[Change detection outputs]

┌──

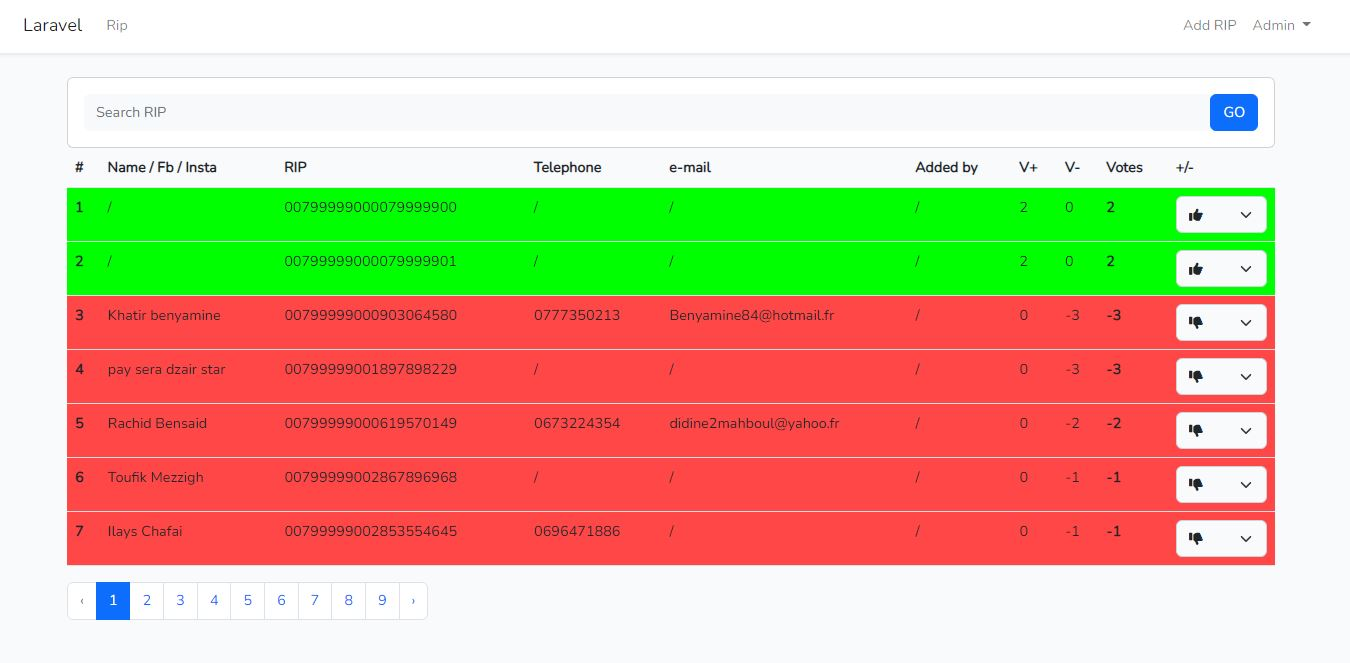
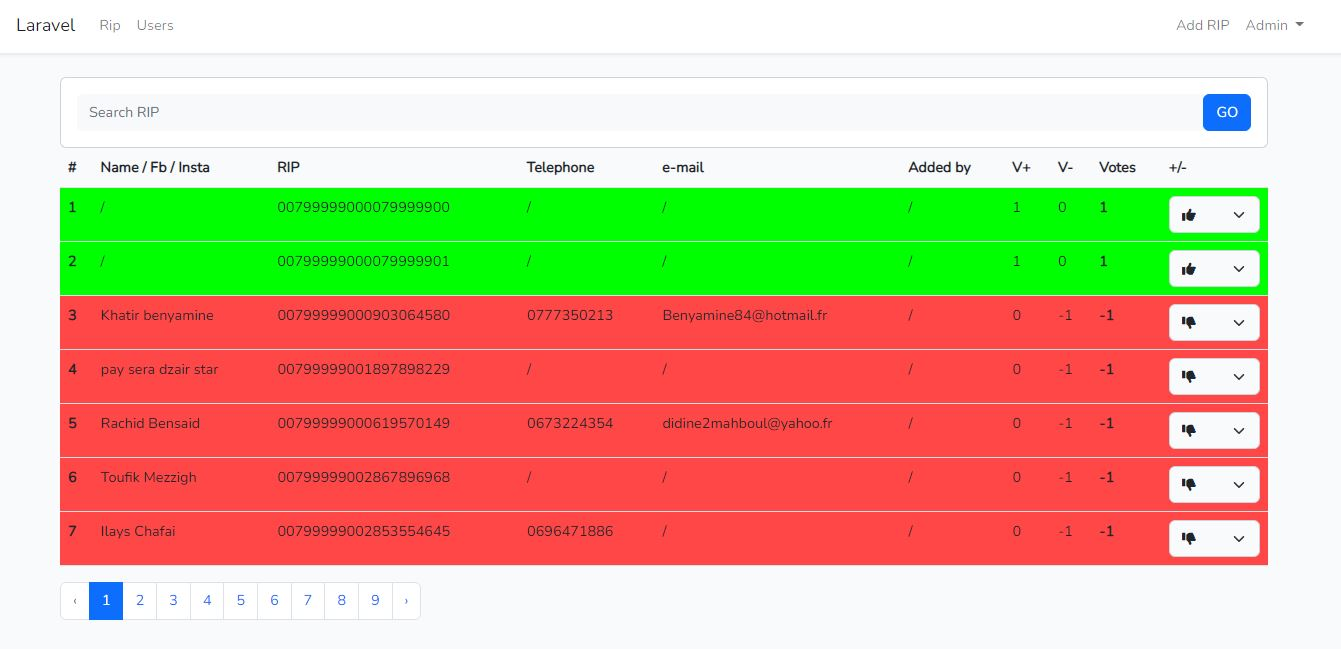
update readme

diff --git a/README.md b/README.md
@@ -11,6 +11,7 @@
 
 <h3>Admin:</h3>
     <img src="https://github.com/mostfa16/Laravel_rip_check/blob/master/Screenshots/admin.JPG?raw=true" style=' display:flex; margin-bottom:20px'>
+    <img src="https://github.com/mostfa16/Laravel_rip_check/blob/master/Screenshots/admin_users.JPG?raw=true" style=' display:flex; margin-bottom:20px'>
  <h3>Manager:</h3>   
     <img src="https://github.com/mostfa16/Laravel_rip_check/blob/master/Screenshots/manager.JPG?raw=true" style=' display:flex; margin-bottom:20px'>
 <h3>Simple User:</h3>
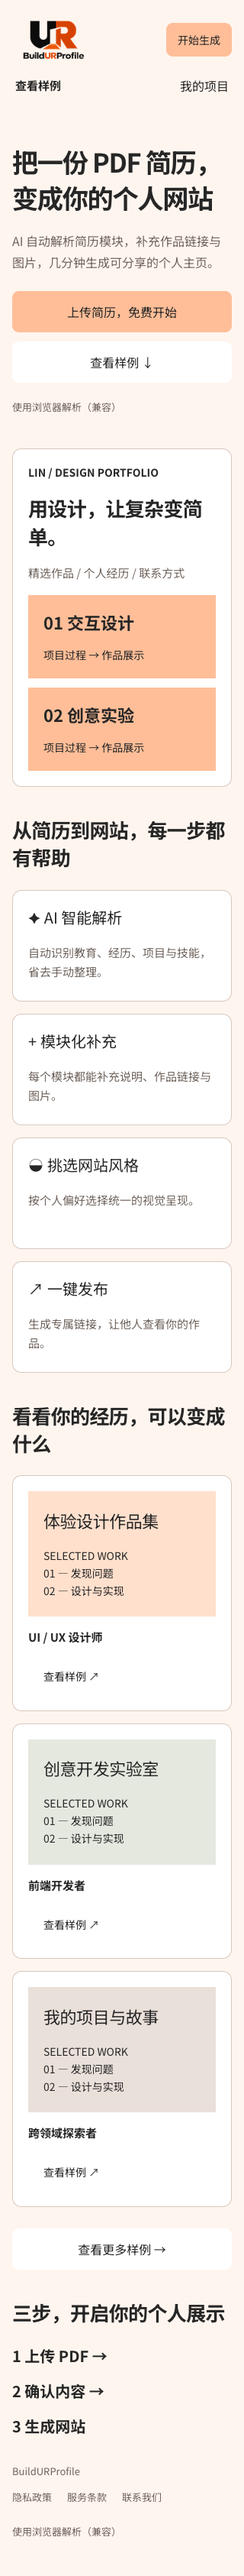
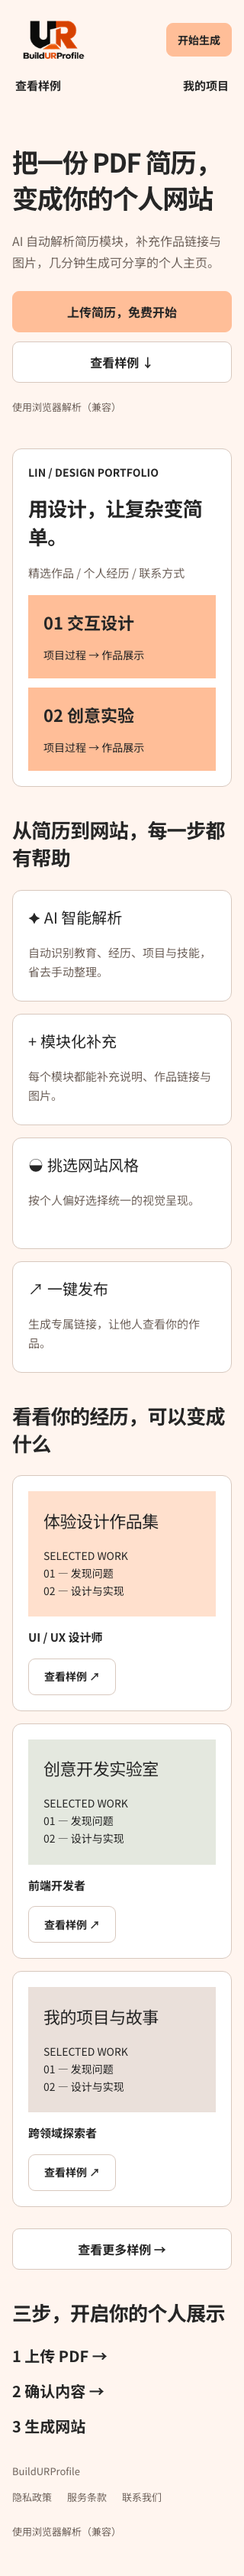
修复：启航页锚点导航、弹窗焦点、减弱动效与按钮样式回归

diff --git a/apps/web/src/components/LaunchPage.tsx b/apps/web/src/components/LaunchPage.tsx
@@ -20,15 +20,21 @@ const examples = [
   { title: "我的项目与故事", role: "跨领域探索者", tone: "stone", label: "查看我的项目与故事样例" }
 ] as const;
 
+function preferredScrollBehavior(): ScrollBehavior {
+  return typeof window.matchMedia === "function" && window.matchMedia("(prefers-reduced-motion: reduce)").matches
+    ? "auto"
+    : "smooth";
+}
+
 function scrollToExamples(): void {
   const target = document.getElementById("launch-examples");
   if (target && typeof target.scrollIntoView === "function") {
-    target.scrollIntoView({ behavior: "smooth", block: "start" });
+    target.scrollIntoView({ behavior: preferredScrollBehavior(), block: "start" });
   }
 }
 
 function scrollToTop(): void {
-  if (typeof window.scrollTo === "function") window.scrollTo({ top: 0, behavior: "smooth" });
+  if (typeof window.scrollTo === "function") window.scrollTo({ top: 0, behavior: preferredScrollBehavior() });
 }
 
 export function LaunchPage({ projectCount, onProjects, onSample, onLegacyParse }: LaunchPageProps) {
@@ -69,7 +75,7 @@ export function LaunchPage({ projectCount, onProjects, onSample, onLegacyParse }
         </div>
       </section>
 
-      <section className="launch-section" aria-labelledby="launch-value-title">
+      <section className="launch-section" id="about" aria-labelledby="launch-value-title">
         <h2 id="launch-value-title">从简历到网站，每一步都有帮助</h2>
         <div className="launch-value-grid">
           {valueCards.map((card) => <article className="launch-value-card" key={card.title}>
@@ -94,7 +100,7 @@ export function LaunchPage({ projectCount, onProjects, onSample, onLegacyParse }
         <button type="button" className="launch-button launch-button--secondary launch-more" aria-label="查看更多作品集样例" onClick={onSample}>查看更多样例 →</button>
       </section>
 
-      <section className="launch-section launch-steps" aria-labelledby="launch-steps-title">
+      <section className="launch-section launch-steps" id="process" aria-labelledby="launch-steps-title">
         <h2 id="launch-steps-title">三步，开启你的个人展示</h2>
         <ol>
           <li>1 上传 PDF →</li>

diff --git a/apps/web/src/components/LaunchPage.test.tsx b/apps/web/src/components/LaunchPage.test.tsx
@@ -13,7 +13,10 @@ const renderLaunchPage = (overrides: Partial<React.ComponentProps<typeof LaunchP
   return { ...render(<LaunchPage {...props} />), props };
 };
 
-afterEach(() => vi.restoreAllMocks());
+afterEach(() => {
+  vi.restoreAllMocks();
+  vi.unstubAllGlobals();
+});
 
 describe("LaunchPage", () => {
   it("renders the Figma launch information architecture with real destinations", () => {
@@ -67,5 +70,24 @@ describe("LaunchPage", () => {
 
     Reflect.deleteProperty(Element.prototype, "scrollIntoView");
     expect(() => fireEvent.click(screen.getByRole("button", { name: "查看样例" }))).not.toThrow();
+  });
+
+  it("uses instant scrolling when the user prefers reduced motion", () => {
+    const scrollIntoView = vi.fn();
+    const scrollTo = vi.fn();
+    Object.defineProperty(Element.prototype, "scrollIntoView", {
+      configurable: true,
+      value: scrollIntoView
+    });
+    vi.stubGlobal("matchMedia", vi.fn().mockReturnValue({ matches: true }));
+    vi.spyOn(window, "scrollTo").mockImplementation(scrollTo);
+    renderLaunchPage();
+
+    fireEvent.click(screen.getByRole("button", { name: "查看样例" }));
+    expect(scrollIntoView).toHaveBeenCalledWith({ behavior: "auto", block: "start" });
+    fireEvent.click(screen.getByRole("button", { name: "返回 BuildURProfile 首页顶部" }));
+    expect(scrollTo).toHaveBeenCalledWith({ top: 0, behavior: "auto" });
+
+    Reflect.deleteProperty(Element.prototype, "scrollIntoView");
   });
 });

diff --git a/apps/web/src/App.test.tsx b/apps/web/src/App.test.tsx
@@ -199,6 +199,26 @@ describe("showcase builder", () => {
     expect(screen.queryByRole("navigation", { name: "生成进度" })).not.toBeInTheDocument();
   });
 
+  it("keeps legacy product and process navigation anchored to the new launch sections", async () => {
+    const visitedIds: string[] = [];
+    Object.defineProperty(Element.prototype, "scrollIntoView", {
+      configurable: true,
+      value: vi.fn(function (this: Element) { visitedIds.push((this as HTMLElement).id); })
+    });
+    try {
+      render(<App />);
+      openUpload();
+      fireEvent.click(screen.getByRole("button", { name: "制作流程" }));
+      await waitFor(() => expect(visitedIds).toEqual(["process"]));
+
+      openUpload();
+      fireEvent.click(screen.getByRole("button", { name: "产品介绍" }));
+      await waitFor(() => expect(visitedIds).toEqual(["process", "about"]));
+    } finally {
+      Reflect.deleteProperty(Element.prototype, "scrollIntoView");
+    }
+  });
+
   it("accepts a dragged PDF and waits for the explicit parse action", async () => {
     render(<App />);
     openUpload();

diff --git a/apps/web/src/components/BuilderExperience.tsx b/apps/web/src/components/BuilderExperience.tsx
@@ -213,7 +213,9 @@ export function BuilderExperience(props: BuilderExperienceProps) {
   const goLanding = (section?: "about" | "process") => {
     props.onPhaseChange("landing");
     window.setTimeout(() => {
-      if (section) document.getElementById(section)?.scrollIntoView({ behavior: "smooth" });
+      const target = section ? document.getElementById(section) : null;
+      const behavior = typeof window.matchMedia === "function" && window.matchMedia("(prefers-reduced-motion: reduce)").matches ? "auto" : "smooth";
+      if (target && typeof target.scrollIntoView === "function") target.scrollIntoView({ behavior });
       else window.scrollTo({ top: 0, behavior: "instant" });
     }, 0);
   };

diff --git a/apps/web/src/styles.css b/apps/web/src/styles.css
@@ -54,16 +54,20 @@ button:focus-visible, a:focus-visible, [tabindex]:focus-visible { outline: 2px s
   background: var(--launch-bg);
   color: var(--launch-ink);
 }
-.launch-page :is(button, a) {
+.launch-page :where(button, a) {
   font: inherit;
 }
-.launch-page button {
+.launch-page :where(button) {
   border: 0;
   color: inherit;
   cursor: pointer;
 }
 .launch-page :is(button, a):focus-visible {
   outline: 3px solid var(--launch-ink);
+  outline-offset: 3px;
+}
+.launch-shell .proof-dialog :is(button, a, input, textarea, select, summary):focus-visible {
+  outline: 3px solid var(--proof-ink);
   outline-offset: 3px;
 }
 .launch-header,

└──

*Aim of the exercise:*
An exact reproduction of the data above is required, with every picture removed.

*Solution to the exercise:*
update readme

diff --git a/README.md b/README.md
@@ -11,6 +11,7 @@
 
 <h3>Admin:</h3>
     <img src="https://github.com/mostfa16/Laravel_rip_check/blob/master/Screenshots/admin.JPG?raw=true" style=' display:flex; margin-bottom:20px'>
+    <img src="https://github.com/mostfa16/Laravel_rip_check/blob/master/Screenshots/admin_users.JPG?raw=true" style=' display:flex; margin-bottom:20px'>
  <h3>Manager:</h3>   
     <img src="https://github.com/mostfa16/Laravel_rip_check/blob/master/Screenshots/manager.JPG?raw=true" style=' display:flex; margin-bottom:20px'>
 <h3>Simple User:</h3>
修复：启航页锚点导航、弹窗焦点、减弱动效与按钮样式回归

diff --git a/apps/web/src/components/LaunchPage.tsx b/apps/web/src/components/LaunchPage.tsx
@@ -20,15 +20,21 @@ const examples = [
   { title: "我的项目与故事", role: "跨领域探索者", tone: "stone", label: "查看我的项目与故事样例" }
 ] as const;
 
+function preferredScrollBehavior(): ScrollBehavior {
+  return typeof window.matchMedia === "function" && window.matchMedia("(prefers-reduced-motion: reduce)").matches
+    ? "auto"
+    : "smooth";
+}
+
 function scrollToExamples(): void {
   const target = document.getElementById("launch-examples");
   if (target && typeof target.scrollIntoView === "function") {
-    target.scrollIntoView({ behavior: "smooth", block: "start" });
+    target.scrollIntoView({ behavior: preferredScrollBehavior(), block: "start" });
   }
 }
 
 function scrollToTop(): void {
-  if (typeof window.scrollTo === "function") window.scrollTo({ top: 0, behavior: "smooth" });
+  if (typeof window.scrollTo === "function") window.scrollTo({ top: 0, behavior: preferredScrollBehavior() });
 }
 
 export function LaunchPage({ projectCount, onProjects, onSample, onLegacyParse }: LaunchPageProps) {
@@ -69,7 +75,7 @@ export function LaunchPage({ projectCount, onProjects, onSample, onLegacyParse }
         </div>
       </section>
 
-      <section className="launch-section" aria-labelledby="launch-value-title">
+      <section className="launch-section" id="about" aria-labelledby="launch-value-title">
         <h2 id="launch-value-title">从简历到网站，每一步都有帮助</h2>
         <div className="launch-value-grid">
           {valueCards.map((card) => <article className="launch-value-card" key={card.title}>
@@ -94,7 +100,7 @@ export function LaunchPage({ projectCount, onProjects, onSample, onLegacyParse }
         <button type="button" className="launch-button launch-button--secondary launch-more" aria-label="查看更多作品集样例" onClick={onSample}>查看更多样例 →</button>
       </section>
 
-      <section className="launch-section launch-steps" aria-labelledby="launch-steps-title">
+      <section className="launch-section launch-steps" id="process" aria-labelledby="launch-steps-title">
         <h2 id="launch-steps-title">三步，开启你的个人展示</h2>
         <ol>
           <li>1 上传 PDF →</li>

diff --git a/apps/web/src/components/LaunchPage.test.tsx b/apps/web/src/components/LaunchPage.test.tsx
@@ -13,7 +13,10 @@ const renderLaunchPage = (overrides: Partial<React.ComponentProps<typeof LaunchP
   return { ...render(<LaunchPage {...props} />), props };
 };
 
-afterEach(() => vi.restoreAllMocks());
+afterEach(() => {
+  vi.restoreAllMocks();
+  vi.unstubAllGlobals();
+});
 
 describe("LaunchPage", () => {
   it("renders the Figma launch information architecture with real destinations", () => {
@@ -67,5 +70,24 @@ describe("LaunchPage", () => {
 
     Reflect.deleteProperty(Element.prototype, "scrollIntoView");
     expect(() => fireEvent.click(screen.getByRole("button", { name: "查看样例" }))).not.toThrow();
+  });
+
+  it("uses instant scrolling when the user prefers reduced motion", () => {
+    const scrollIntoView = vi.fn();
+    const scrollTo = vi.fn();
+    Object.defineProperty(Element.prototype, "scrollIntoView", {
+      configurable: true,
+      value: scrollIntoView
+    });
+    vi.stubGlobal("matchMedia", vi.fn().mockReturnValue({ matches: true }));
+    vi.spyOn(window, "scrollTo").mockImplementation(scrollTo);
+    renderLaunchPage();
+
+    fireEvent.click(screen.getByRole("button", { name: "查看样例" }));
+    expect(scrollIntoView).toHaveBeenCalledWith({ behavior: "auto", block: "start" });
+    fireEvent.click(screen.getByRole("button", { name: "返回 BuildURProfile 首页顶部" }));
+    expect(scrollTo).toHaveBeenCalledWith({ top: 0, behavior: "auto" });
+
+    Reflect.deleteProperty(Element.prototype, "scrollIntoView");
   });
 });

diff --git a/apps/web/src/App.test.tsx b/apps/web/src/App.test.tsx
@@ -199,6 +199,26 @@ describe("showcase builder", () => {
     expect(screen.queryByRole("navigation", { name: "生成进度" })).not.toBeInTheDocument();
   });
 
+  it("keeps legacy product and process navigation anchored to the new launch sections", async () => {
+    const visitedIds: string[] = [];
+    Object.defineProperty(Element.prototype, "scrollIntoView", {
+      configurable: true,
+      value: vi.fn(function (this: Element) { visitedIds.push((this as HTMLElement).id); })
+    });
+    try {
+      render(<App />);
+      openUpload();
+      fireEvent.click(screen.getByRole("button", { name: "制作流程" }));
+      await waitFor(() => expect(visitedIds).toEqual(["process"]));
+
+      openUpload();
+      fireEvent.click(screen.getByRole("button", { name: "产品介绍" }));
+      await waitFor(() => expect(visitedIds).toEqual(["process", "about"]));
+    } finally {
+      Reflect.deleteProperty(Element.prototype, "scrollIntoView");
+    }
+  });
+
   it("accepts a dragged PDF and waits for the explicit parse action", async () => {
     render(<App />);
     openUpload();

diff --git a/apps/web/src/components/BuilderExperience.tsx b/apps/web/src/components/BuilderExperience.tsx
@@ -213,7 +213,9 @@ export function BuilderExperience(props: BuilderExperienceProps) {
   const goLanding = (section?: "about" | "process") => {
     props.onPhaseChange("landing");
     window.setTimeout(() => {
-      if (section) document.getElementById(section)?.scrollIntoView({ behavior: "smooth" });
+      const target = section ? document.getElementById(section) : null;
+      const behavior = typeof window.matchMedia === "function" && window.matchMedia("(prefers-reduced-motion: reduce)").matches ? "auto" : "smooth";
+      if (target && typeof target.scrollIntoView === "function") target.scrollIntoView({ behavior });
       else window.scrollTo({ top: 0, behavior: "instant" });
     }, 0);
   };

diff --git a/apps/web/src/styles.css b/apps/web/src/styles.css
@@ -54,16 +54,20 @@ button:focus-visible, a:focus-visible, [tabindex]:focus-visible { outline: 2px s
   background: var(--launch-bg);
   color: var(--launch-ink);
 }
-.launch-page :is(button, a) {
+.launch-page :where(button, a) {
   font: inherit;
 }
-.launch-page button {
+.launch-page :where(button) {
   border: 0;
   color: inherit;
   cursor: pointer;
 }
 .launch-page :is(button, a):focus-visible {
   outline: 3px solid var(--launch-ink);
+  outline-offset: 3px;
+}
+.launch-shell .proof-dialog :is(button, a, input, textarea, select, summary):focus-visible {
+  outline: 3px solid var(--proof-ink);
   outline-offset: 3px;
 }
 .launch-header,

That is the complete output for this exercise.